•Industry observers agree the care organizations approved by the state to administer the plan banked huge profits in the early years of the reforms, and nobody can say precisely how much public money was turned into profit. That's because the lax financial requirements highlighted by Greenlick left the public in the dark.
Allen, the agency director, said he does think financial reporting hasn't been consistent, and he hopes the next round of reforms improves things.
The reporting "can cause questions and that's why part of what we are doing is looking for improved standards to try to clean that up," he said, "so we can all be more confident in what we are seeing."
Dannenhoffer, the former CCO executive, goes further. He said the system allows CCOs to manipulate their finances to avoid transparency.
"I think it's time the CCOs open up their books," he said. "It's the public's money."
Weak state enforcement
Charley, the OHA enforcement official who quit, gave few details of failure to oversee CCOs in the email he sent last April to the Centers for Medicare & Medicaid Services under the subjec header "Some Concerns and Goodbye."
He wrote that while the managers he'd complained about having "improper relationships" with CCOs had left, "I am not sure the current OHA culture is serious about providing oversight and and compliance."
Citing a 'complete lack' of CCO accountability, he alluded to concerns that staff at OHA were unilaterally exempting CCOs from contractual or legal requirements, and "our own lack of internal oversight to ensure OHA staff are acting appropriately in granting exceptions to CCOs."
Charley declined to comment for this article. And OHA officials declined to directly comment on his portrayal of the agency, other than to say things are changing and to minimize his claim that misspending was ignored.

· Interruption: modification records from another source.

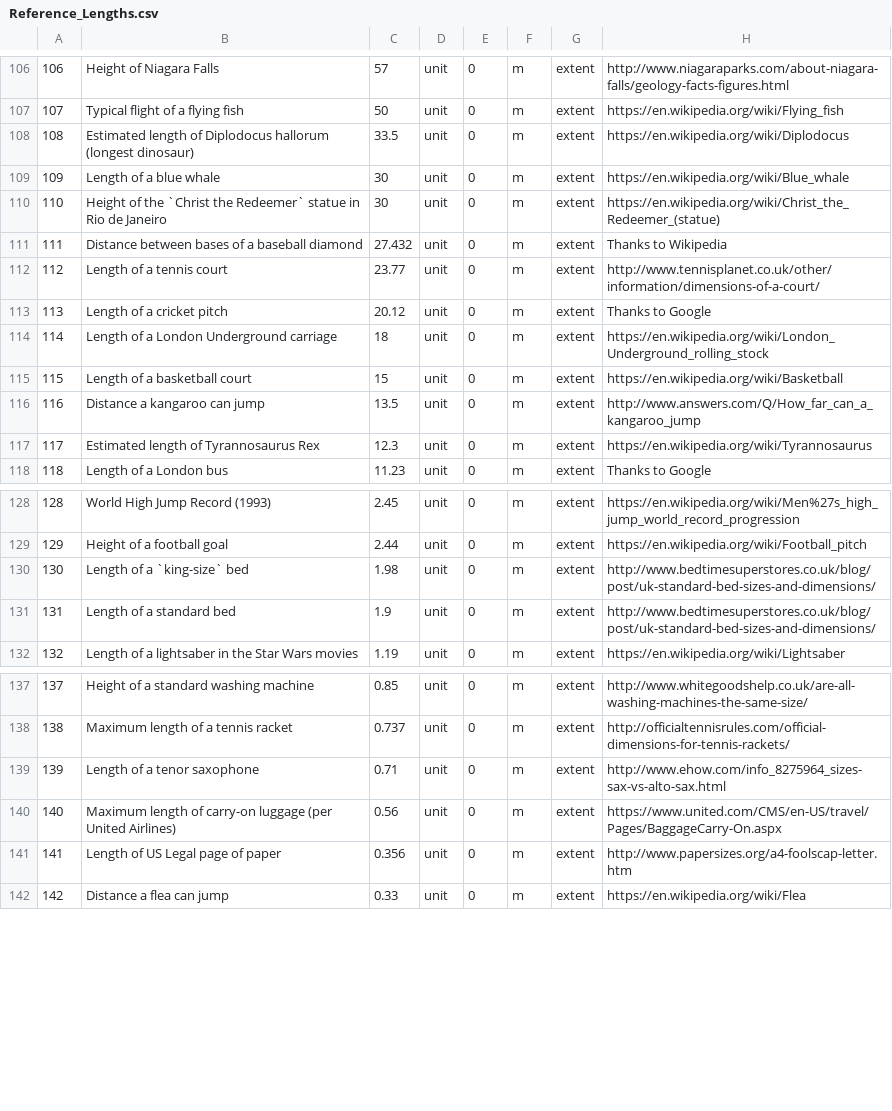
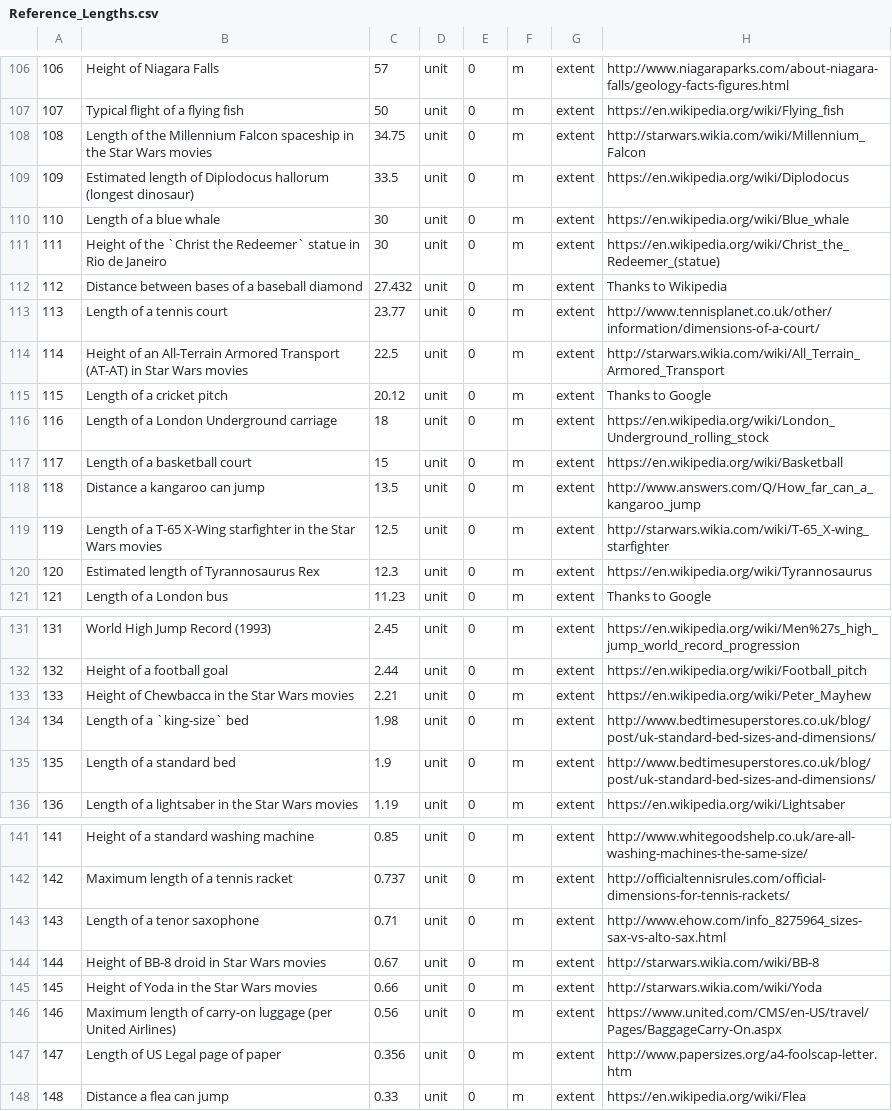
Before and after one commit to andrewcaelliott/my-first-blog, a CSV file: blog/data/Reference_Lengths.csv, drawn as a sheet; only a part is shown, gaps mark what is left out; addresses are those after the commit; the diff names each change by its address in the sheet, - before the commit and + after, or states it on an @@ line.

Commit message:
#Star wars facts

```diff
--- a/blog/data/Reference_Lengths.csv
+++ b/blog/data/Reference_Lengths.csv
+row 108: 108 | Length of the Millennium Falcon spaceship in the Star Wars movies | 34.75 | unit | 0 | m | extent | http://starwars.wikia.com/wiki/Millennium_Falcon
@@ column A renumbered from row 109 down @@
+row 114: 114 | Height of an All-Terrain Armored Transport (AT-AT) in Star Wars movies | 22.5 | unit | 0 | m | extent | http://starwars.wikia.com/wiki/All_Terrain_Armored_Transport
+row 119: 119 | Length of a T-65 X-Wing starfighter in the Star Wars movies | 12.5 | unit | 0 | m | extent | http://starwars.wikia.com/wiki/T-65_X-wing_starfighter
+row 133: 133 | Height of Chewbacca in the Star Wars movies | 2.21 | unit | 0 | m | extent | https://en.wikipedia.org/wiki/Peter_Mayhew
+row 144: 144 | Height of BB-8 droid in Star Wars movies | 0.67 | unit | 0 | m | extent | http://starwars.wikia.com/wiki/BB-8
+row 145: 145 | Height of Yoda in the Star Wars movies | 0.66 | unit | 0 | m | extent | http://starwars.wikia.com/wiki/Yoda
```
Also changed, not shown: 1 other file.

What's clear is that his portrayal of an agency culture and managers opposed to oversight is not how it was supposed to be.

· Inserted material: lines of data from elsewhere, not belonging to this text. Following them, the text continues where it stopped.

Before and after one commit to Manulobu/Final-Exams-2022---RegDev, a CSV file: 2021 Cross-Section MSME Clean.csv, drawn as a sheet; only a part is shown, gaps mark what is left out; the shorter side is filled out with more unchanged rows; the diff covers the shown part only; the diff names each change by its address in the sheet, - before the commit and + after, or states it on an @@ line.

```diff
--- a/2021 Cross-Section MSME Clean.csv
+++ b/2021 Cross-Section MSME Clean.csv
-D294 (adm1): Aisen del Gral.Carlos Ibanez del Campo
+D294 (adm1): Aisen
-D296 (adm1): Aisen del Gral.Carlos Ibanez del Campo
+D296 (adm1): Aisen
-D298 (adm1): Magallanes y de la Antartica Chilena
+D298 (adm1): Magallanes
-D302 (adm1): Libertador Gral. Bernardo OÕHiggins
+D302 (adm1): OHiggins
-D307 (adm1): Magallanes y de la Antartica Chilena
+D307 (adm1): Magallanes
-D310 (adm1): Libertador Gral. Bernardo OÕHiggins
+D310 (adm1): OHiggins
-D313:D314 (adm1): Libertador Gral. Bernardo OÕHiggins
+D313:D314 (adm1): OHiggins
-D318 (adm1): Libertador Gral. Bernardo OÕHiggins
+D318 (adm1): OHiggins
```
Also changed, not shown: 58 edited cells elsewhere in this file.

Records show that in 2012 the state promised the federal government that in the first year of its Oregon Health Plan reforms it would only offer technical assistance, not enforcement.
After that, though, it would employ a ladder of increased accountability that would begin with CCO self-reporting of issues, then corrective action plans.

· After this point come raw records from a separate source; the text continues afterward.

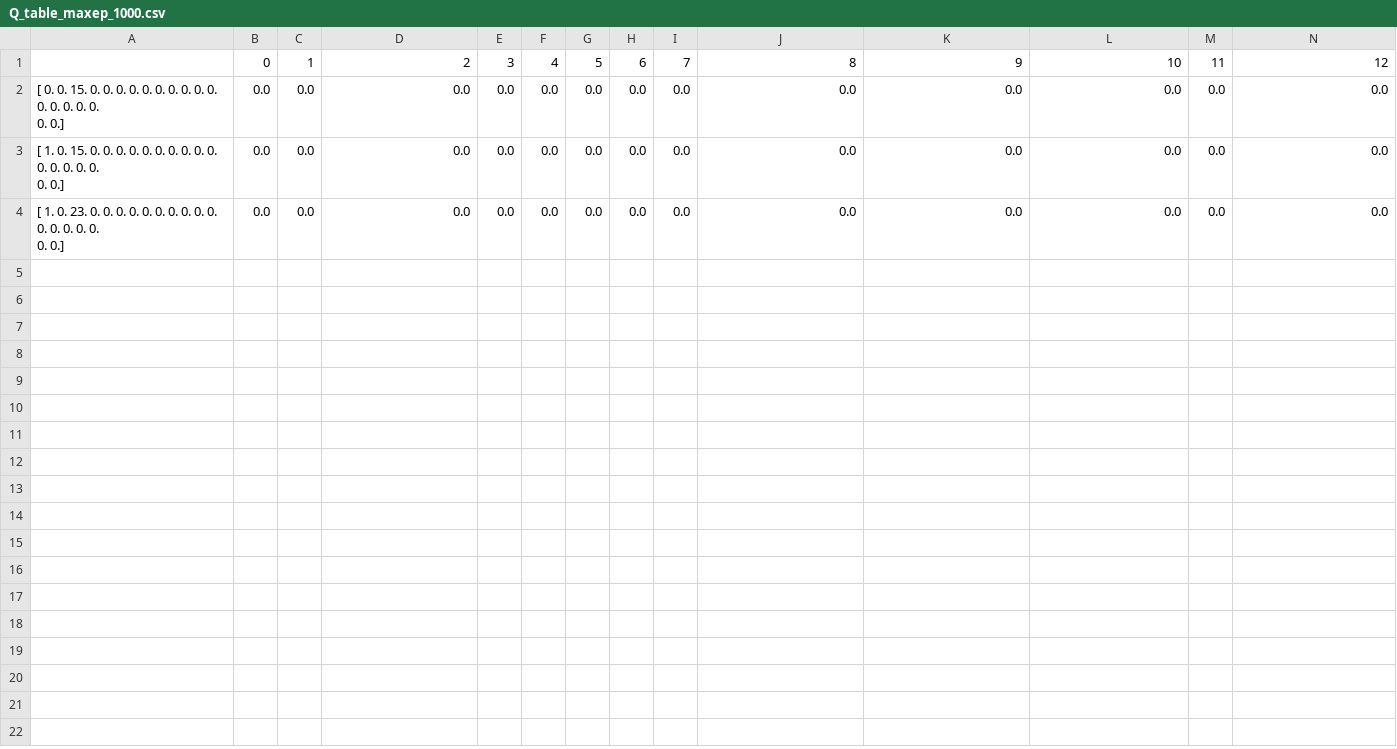
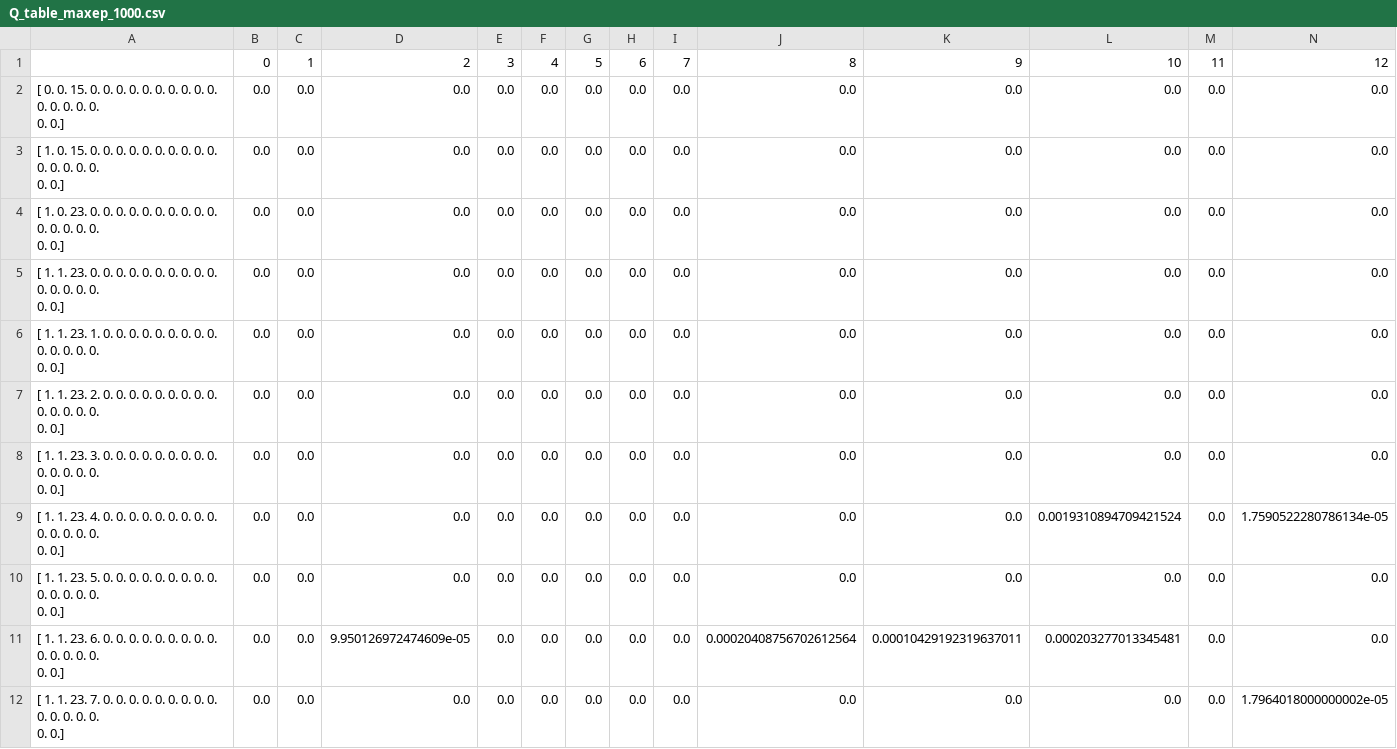
Before and after one commit to SouravPanda11/PYSC2-RL-Agents, a CSV file: Building an Attack Agent/Q-tables/Q_table_maxep_1000.csv, drawn as a sheet; only a part is shown; rows hold the shown columns only; ↵ is a line break in a cell; the diff names each change by its address in the sheet, - before the commit and + after, or states it on an @@ line.

```diff
--- a/Building an Attack Agent/Q-tables/Q_table_maxep_1000.csv
+++ b/Building an Attack Agent/Q-tables/Q_table_maxep_1000.csv
+row 5: [ 1. 1. 23. 0. 0. 0. 0. 0. 0. 0. 0. 0. 0. 0. 0. 0. 0. 0. ↵ 0. 0.] | 0.0 | 0.0 | 0.0 | 0.0 | 0.0 | 0.0 | 0.0 | 0.0 | 0.0 | 0.0 | 0.0 | 0.0 | 0.0
+row 6: [ 1. 1. 23. 1. 0. 0. 0. 0. 0. 0. 0. 0. 0. 0. 0. 0. 0. 0. ↵ 0. 0.] | 0.0 | 0.0 | 0.0 | 0.0 | 0.0 | 0.0 | 0.0 | 0.0 | 0.0 | 0.0 | 0.0 | 0.0 | 0.0
+row 7: [ 1. 1. 23. 2. 0. 0. 0. 0. 0. 0. 0. 0. 0. 0. 0. 0. 0. 0. ↵ 0. 0.] | 0.0 | 0.0 | 0.0 | 0.0 | 0.0 | 0.0 | 0.0 | 0.0 | 0.0 | 0.0 | 0.0 | 0.0 | 0.0
+row 8: [ 1. 1. 23. 3. 0. 0. 0. 0. 0. 0. 0. 0. 0. 0. 0. 0. 0. 0. ↵ 0. 0.] | 0.0 | 0.0 | 0.0 | 0.0 | 0.0 | 0.0 | 0.0 | 0.0 | 0.0 | 0.0 | 0.0 | 0.0 | 0.0
+row 9: [ 1. 1. 23. 4. 0. 0. 0. 0. 0. 0. 0. 0. 0. 0. 0. 0. 0. 0. ↵ 0. 0.] | 0.0 | 0.0 | 0.0 | 0.0 | 0.0 | 0.0 | 0.0 | 0.0 | 0.0 | 0.0 | 0.0019310894709421524 | 0.0 | 1.7590522280786134e-05
+row 10: [ 1. 1. 23. 5. 0. 0. 0. 0. 0. 0. 0. 0. 0. 0. 0. 0. 0. 0. ↵ 0. 0.] | 0.0 | 0.0 | 0.0 | 0.0 | 0.0 | 0.0 | 0.0 | 0.0 | 0.0 | 0.0 | 0.0 | 0.0 | 0.0
+row 11: [ 1. 1. 23. 6. 0. 0. 0. 0. 0. 0. 0. 0. 0. 0. 0. 0. 0. 0. ↵ 0. 0.] | 0.0 | 0.0 | 9.950126972474609e-05 | 0.0 | 0.0 | 0.0 | 0.0 | 0.0 | 0.00020408756702612564 | 0.00010429192319637011 | 0.000203277013345481 | 0.0 | 0.0
+row 12: [ 1. 1. 23. 7. 0. 0. 0. 0. 0. 0. 0. 0. 0. 0. 0. 0. 0. 0. ↵ 0. 0.] | 0.0 | 0.0 | 0.0 | 0.0 | 0.0 | 0.0 | 0.0 | 0.0 | 0.0 | 0.0 | 0.0 | 0.0 | 1.7964018000000002e-05
```
Also changed, not shown: Building a Sparse Reward Agent/Q-tables/Q_table_maxep_10000.csv.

If CCOs failed to fix problems, they could be fined, barred from taking new enrollees, or even lose their contract if problems weren't fixed.
That, however, has not happened.
Since 2012, the state has approved 11 corrective action plans submitted by CCOs to address problems. But the state never bothers to check and see if the corrective action plans have been implemented, and whether they succeeded, according to a "gap analysis" prepared by OHA staff and submitted to federal investigators last year.
Not only that but the state has not issued a single sanction or fine to a CCO. That's contrary to how Medicaid works in states like Arizona, where state officials regularly sanction managed care companies and post the penalties publicly.
A March 2018 report to the state by the consultant Health Insights found that problems identified years before at CCOs had not been fixed by either the CCOs or OHA.
Katie Beck, an OHA manager who works with the CCOs, agrees the agency's focus has remained on "technical assistance." But she said that in the last year or two, under Allen's leadership, her staff feels they can more aggressively tell CCOs when they need to improve performance. For instance, one potential financial penalty against Advanced Health in western Oregon is pending.
New tone at the top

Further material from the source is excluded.